* Records to process *
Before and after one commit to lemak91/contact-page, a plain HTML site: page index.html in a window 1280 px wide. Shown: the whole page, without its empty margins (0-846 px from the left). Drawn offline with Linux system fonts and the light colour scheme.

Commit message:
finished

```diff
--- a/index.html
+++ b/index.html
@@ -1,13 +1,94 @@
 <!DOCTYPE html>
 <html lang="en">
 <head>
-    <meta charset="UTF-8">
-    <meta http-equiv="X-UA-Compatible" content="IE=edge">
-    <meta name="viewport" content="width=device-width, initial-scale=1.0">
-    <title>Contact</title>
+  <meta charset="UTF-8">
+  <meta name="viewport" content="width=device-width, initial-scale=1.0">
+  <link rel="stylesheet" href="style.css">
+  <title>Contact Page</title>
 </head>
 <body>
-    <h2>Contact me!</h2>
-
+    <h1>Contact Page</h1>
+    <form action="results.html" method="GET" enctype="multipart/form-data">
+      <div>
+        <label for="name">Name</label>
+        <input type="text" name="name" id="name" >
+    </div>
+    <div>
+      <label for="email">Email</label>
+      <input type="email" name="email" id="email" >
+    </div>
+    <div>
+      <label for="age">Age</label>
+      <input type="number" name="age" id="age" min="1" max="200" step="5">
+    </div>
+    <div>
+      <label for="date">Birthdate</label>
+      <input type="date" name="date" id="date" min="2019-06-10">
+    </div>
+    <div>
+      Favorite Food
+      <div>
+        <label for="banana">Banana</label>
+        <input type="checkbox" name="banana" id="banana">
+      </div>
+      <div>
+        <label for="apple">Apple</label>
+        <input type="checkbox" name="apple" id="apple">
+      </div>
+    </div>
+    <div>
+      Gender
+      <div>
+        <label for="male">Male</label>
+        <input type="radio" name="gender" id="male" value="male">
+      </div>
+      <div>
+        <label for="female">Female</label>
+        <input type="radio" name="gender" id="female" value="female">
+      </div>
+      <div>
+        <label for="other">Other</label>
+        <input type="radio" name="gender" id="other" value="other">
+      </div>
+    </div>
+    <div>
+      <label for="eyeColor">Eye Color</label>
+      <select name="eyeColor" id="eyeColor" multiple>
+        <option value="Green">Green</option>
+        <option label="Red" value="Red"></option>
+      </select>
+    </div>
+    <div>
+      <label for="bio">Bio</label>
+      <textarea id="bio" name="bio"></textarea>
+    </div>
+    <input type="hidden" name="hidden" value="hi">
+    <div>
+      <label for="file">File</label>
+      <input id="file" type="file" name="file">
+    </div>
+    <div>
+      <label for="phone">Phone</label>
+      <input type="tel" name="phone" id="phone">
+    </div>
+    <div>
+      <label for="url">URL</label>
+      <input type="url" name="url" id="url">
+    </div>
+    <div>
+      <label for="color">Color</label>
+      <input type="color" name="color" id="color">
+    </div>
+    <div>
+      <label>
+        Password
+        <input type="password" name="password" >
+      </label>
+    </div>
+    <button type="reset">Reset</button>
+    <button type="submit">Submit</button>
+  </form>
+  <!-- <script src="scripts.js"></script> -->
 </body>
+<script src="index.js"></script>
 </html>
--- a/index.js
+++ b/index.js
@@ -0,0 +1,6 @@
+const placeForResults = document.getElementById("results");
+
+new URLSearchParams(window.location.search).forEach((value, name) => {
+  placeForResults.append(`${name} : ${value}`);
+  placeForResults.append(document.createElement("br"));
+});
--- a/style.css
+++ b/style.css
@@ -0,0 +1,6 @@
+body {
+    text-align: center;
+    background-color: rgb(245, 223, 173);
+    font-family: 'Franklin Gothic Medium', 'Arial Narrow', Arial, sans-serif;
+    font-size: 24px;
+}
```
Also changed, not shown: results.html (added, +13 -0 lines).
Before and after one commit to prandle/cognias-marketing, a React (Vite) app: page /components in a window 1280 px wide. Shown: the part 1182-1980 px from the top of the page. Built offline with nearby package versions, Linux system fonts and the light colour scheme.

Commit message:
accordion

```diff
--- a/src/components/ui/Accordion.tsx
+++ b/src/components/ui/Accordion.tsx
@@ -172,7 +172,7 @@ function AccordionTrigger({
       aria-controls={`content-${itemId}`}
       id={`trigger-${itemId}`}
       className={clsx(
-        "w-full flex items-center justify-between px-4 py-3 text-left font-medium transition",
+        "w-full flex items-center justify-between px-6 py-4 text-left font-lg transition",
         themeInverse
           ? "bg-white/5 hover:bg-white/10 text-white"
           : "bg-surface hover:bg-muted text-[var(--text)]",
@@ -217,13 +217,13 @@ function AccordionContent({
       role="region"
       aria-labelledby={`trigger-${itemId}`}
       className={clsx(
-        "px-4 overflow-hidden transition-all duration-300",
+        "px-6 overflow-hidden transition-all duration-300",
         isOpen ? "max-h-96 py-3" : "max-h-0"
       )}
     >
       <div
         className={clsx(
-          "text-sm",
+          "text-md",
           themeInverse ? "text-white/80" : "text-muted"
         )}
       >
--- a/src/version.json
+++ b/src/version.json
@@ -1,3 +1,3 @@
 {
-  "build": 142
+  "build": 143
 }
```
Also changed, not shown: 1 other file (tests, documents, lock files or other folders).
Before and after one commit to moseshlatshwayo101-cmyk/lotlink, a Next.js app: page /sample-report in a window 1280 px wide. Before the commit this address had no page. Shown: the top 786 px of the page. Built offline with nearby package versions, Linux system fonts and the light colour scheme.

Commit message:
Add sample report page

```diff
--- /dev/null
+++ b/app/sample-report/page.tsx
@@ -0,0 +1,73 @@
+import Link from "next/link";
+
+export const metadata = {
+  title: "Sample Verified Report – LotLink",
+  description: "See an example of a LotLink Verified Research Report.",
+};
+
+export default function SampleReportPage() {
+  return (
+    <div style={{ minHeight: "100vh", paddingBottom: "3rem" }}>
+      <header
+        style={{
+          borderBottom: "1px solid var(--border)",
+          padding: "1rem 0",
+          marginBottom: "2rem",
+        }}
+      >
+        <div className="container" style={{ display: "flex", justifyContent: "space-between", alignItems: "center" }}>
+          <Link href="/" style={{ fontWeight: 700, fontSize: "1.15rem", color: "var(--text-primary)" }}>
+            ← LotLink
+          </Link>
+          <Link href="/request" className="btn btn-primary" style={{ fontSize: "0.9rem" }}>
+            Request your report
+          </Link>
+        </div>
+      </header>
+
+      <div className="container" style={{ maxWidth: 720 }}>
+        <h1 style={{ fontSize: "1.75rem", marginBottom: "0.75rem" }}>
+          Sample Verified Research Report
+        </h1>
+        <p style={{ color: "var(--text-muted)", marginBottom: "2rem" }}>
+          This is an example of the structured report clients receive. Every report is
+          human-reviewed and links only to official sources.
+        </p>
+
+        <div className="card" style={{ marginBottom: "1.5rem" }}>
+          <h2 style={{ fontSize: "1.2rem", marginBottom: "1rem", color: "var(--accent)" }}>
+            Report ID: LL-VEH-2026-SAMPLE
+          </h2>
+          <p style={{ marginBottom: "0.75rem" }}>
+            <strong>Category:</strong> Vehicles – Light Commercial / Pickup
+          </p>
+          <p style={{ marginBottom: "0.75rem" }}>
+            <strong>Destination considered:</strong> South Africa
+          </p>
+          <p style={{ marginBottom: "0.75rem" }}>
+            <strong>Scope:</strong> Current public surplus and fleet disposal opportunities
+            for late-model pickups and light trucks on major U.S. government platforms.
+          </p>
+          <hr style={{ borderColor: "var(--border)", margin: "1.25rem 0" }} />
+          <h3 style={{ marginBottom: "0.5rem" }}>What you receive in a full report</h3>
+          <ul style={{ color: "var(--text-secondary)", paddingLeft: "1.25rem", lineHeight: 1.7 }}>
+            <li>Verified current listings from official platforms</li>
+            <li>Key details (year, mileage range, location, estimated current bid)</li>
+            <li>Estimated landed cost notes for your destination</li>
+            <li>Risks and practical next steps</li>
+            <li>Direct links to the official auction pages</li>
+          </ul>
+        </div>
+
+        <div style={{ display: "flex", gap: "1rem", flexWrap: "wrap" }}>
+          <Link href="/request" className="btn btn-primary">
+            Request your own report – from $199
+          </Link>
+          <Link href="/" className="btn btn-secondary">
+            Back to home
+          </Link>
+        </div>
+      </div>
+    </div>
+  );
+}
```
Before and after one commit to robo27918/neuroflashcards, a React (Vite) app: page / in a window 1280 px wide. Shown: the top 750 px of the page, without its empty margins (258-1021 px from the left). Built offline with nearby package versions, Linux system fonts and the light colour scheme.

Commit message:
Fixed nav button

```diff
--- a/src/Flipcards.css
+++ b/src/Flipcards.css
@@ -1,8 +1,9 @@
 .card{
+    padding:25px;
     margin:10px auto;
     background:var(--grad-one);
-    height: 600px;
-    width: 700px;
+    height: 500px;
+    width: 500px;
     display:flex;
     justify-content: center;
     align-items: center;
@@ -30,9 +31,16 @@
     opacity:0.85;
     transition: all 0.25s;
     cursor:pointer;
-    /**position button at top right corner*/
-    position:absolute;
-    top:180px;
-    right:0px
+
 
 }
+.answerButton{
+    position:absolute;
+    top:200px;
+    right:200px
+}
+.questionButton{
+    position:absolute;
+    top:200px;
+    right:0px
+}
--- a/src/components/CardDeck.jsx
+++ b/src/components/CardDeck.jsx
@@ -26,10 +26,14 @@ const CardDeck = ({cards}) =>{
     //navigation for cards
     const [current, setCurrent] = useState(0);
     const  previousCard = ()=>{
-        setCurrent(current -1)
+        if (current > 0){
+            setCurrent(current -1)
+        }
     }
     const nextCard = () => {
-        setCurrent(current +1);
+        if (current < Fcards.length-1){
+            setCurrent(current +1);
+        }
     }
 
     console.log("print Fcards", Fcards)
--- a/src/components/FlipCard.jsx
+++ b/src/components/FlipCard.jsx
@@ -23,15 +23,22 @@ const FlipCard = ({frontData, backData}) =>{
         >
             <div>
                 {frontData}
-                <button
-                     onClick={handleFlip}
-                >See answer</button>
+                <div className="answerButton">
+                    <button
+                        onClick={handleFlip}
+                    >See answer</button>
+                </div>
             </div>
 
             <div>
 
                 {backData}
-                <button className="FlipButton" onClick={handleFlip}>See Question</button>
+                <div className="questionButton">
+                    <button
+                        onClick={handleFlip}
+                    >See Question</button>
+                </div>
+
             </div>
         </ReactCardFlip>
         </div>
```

* Work to be completed *
All lines in the records that contain "components" are to be copied and returned.

* Reply to the exercise *
Before and after one commit to prandle/cognias-marketing, a React (Vite) app: page /components in a window 1280 px wide. Shown: the part 1182-1980 px from the top of the page. Built offline with nearby package versions, Linux system fonts and the light colour scheme.
--- a/src/components/ui/Accordion.tsx
+++ b/src/components/ui/Accordion.tsx
--- a/src/components/CardDeck.jsx
+++ b/src/components/CardDeck.jsx
--- a/src/components/FlipCard.jsx
+++ b/src/components/FlipCard.jsx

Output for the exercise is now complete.